• Information shown:
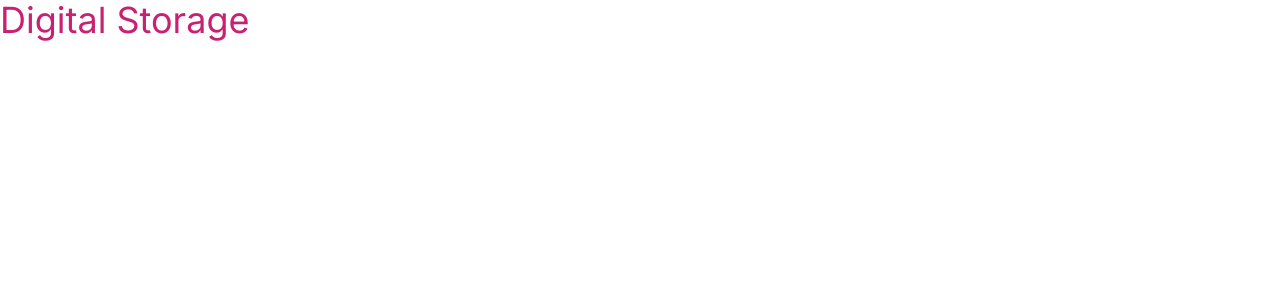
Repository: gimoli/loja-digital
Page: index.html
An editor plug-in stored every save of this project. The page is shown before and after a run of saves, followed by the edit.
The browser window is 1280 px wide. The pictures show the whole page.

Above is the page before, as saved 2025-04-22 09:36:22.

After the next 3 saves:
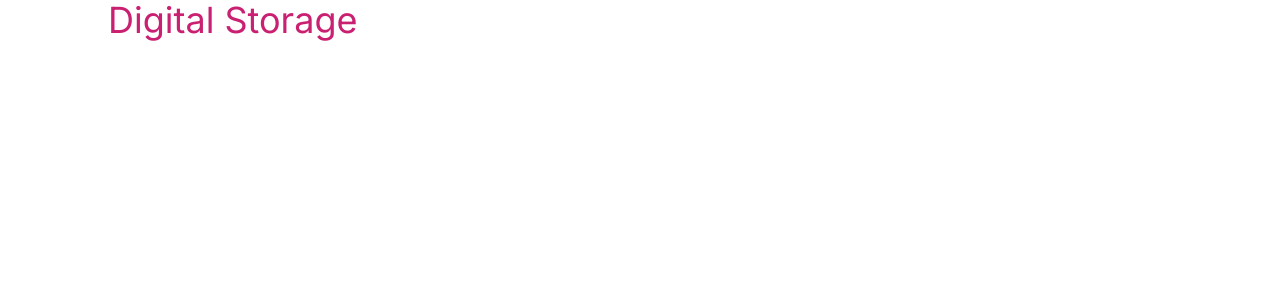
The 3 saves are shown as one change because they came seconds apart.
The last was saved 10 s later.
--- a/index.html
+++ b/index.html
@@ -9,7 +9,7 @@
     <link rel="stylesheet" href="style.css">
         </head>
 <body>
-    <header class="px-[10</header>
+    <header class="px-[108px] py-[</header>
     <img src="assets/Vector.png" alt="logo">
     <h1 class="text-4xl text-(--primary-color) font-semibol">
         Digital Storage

* * *

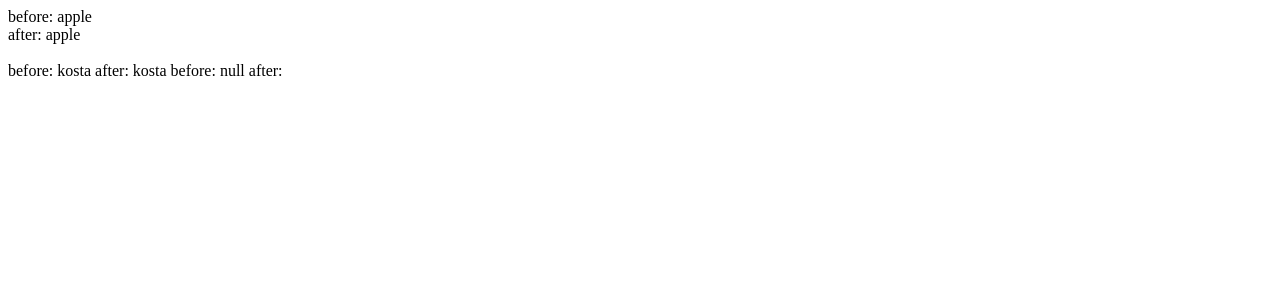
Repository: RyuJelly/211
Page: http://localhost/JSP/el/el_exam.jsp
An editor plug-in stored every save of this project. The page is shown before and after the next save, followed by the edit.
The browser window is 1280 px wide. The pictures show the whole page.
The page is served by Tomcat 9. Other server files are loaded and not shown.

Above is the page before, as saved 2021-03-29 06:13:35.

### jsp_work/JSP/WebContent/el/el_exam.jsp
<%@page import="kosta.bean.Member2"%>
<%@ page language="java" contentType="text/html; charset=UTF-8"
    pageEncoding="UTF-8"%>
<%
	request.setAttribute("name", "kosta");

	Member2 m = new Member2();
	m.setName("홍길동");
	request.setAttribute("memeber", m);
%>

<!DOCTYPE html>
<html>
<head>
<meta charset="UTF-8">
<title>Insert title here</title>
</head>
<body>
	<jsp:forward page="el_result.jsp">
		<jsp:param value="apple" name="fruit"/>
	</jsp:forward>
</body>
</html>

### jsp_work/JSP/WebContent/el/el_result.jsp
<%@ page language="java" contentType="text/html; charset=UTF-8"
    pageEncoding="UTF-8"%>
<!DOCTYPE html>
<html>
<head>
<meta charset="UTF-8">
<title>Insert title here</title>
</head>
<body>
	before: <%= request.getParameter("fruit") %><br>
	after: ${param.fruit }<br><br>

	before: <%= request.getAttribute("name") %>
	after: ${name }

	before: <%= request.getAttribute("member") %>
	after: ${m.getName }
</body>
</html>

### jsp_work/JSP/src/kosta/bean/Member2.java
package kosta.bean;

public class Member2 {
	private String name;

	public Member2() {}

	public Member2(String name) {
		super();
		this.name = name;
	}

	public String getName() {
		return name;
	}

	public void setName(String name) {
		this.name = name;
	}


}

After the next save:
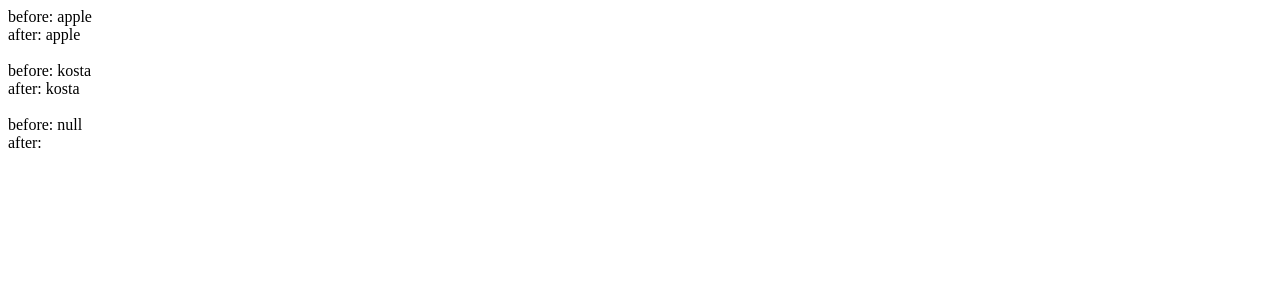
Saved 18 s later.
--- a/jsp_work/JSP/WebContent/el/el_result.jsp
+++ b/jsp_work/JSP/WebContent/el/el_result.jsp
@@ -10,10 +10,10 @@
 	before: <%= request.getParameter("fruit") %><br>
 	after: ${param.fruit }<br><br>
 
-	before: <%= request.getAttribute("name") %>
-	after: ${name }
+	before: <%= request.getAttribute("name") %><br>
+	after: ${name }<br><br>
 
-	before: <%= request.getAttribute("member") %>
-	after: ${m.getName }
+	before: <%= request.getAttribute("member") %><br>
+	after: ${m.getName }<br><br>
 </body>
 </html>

...

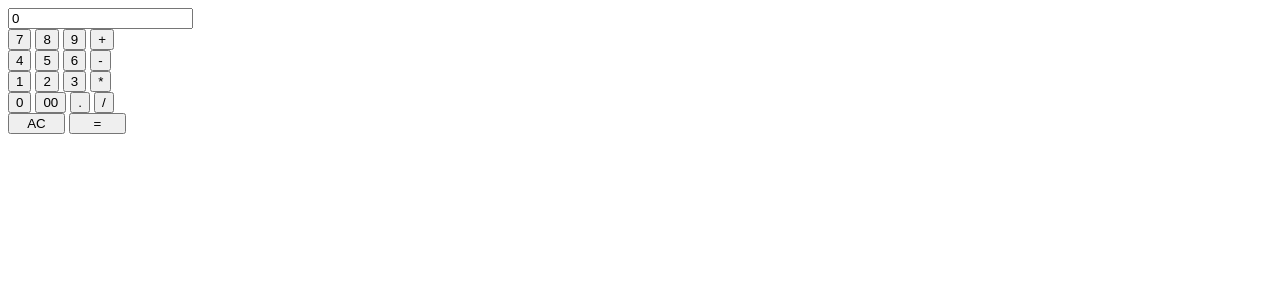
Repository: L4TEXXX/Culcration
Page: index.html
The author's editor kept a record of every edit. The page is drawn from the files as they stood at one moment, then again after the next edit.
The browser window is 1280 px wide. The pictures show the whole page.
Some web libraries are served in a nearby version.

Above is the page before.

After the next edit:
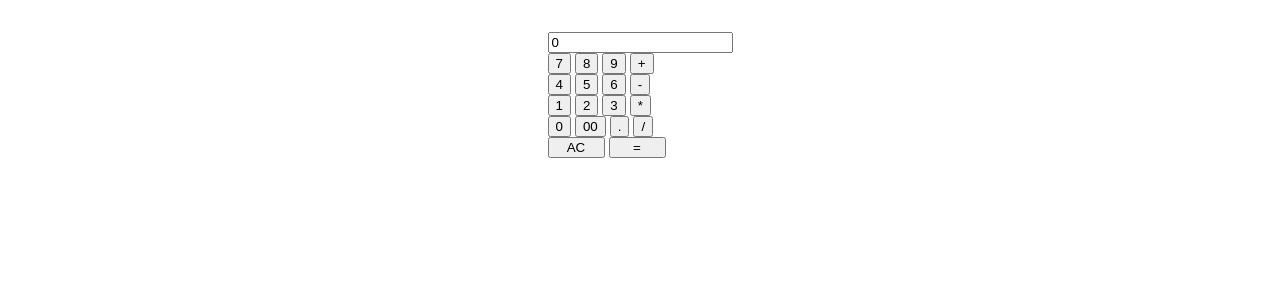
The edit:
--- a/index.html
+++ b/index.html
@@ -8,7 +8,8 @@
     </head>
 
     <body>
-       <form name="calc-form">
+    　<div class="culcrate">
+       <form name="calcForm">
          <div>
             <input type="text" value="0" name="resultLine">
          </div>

• Instructions to follow:
Each line above from the one containing "Repository: gimoli/loja-digital" through the one containing "Digital Storage" is to be returned verbatim. Nothing else, and no pictures.

• Written response:
Repository: gimoli/loja-digital
Page: index.html
An editor plug-in stored every save of this project. The page is shown before and after a run of saves, followed by the edit.
The browser window is 1280 px wide. The pictures show the whole page.

Above is the page before, as saved 2025-04-22 09:36:22.

After the next 3 saves:
The 3 saves are shown as one change because they came seconds apart.
The last was saved 10 s later.
--- a/index.html
+++ b/index.html
@@ -9,7 +9,7 @@
     <link rel="stylesheet" href="style.css">
         </head>
 <body>
-    <header class="px-[10</header>
+    <header class="px-[108px] py-[</header>
     <img src="assets/Vector.png" alt="logo">
     <h1 class="text-4xl text-(--primary-color) font-semibol">
         Digital Storage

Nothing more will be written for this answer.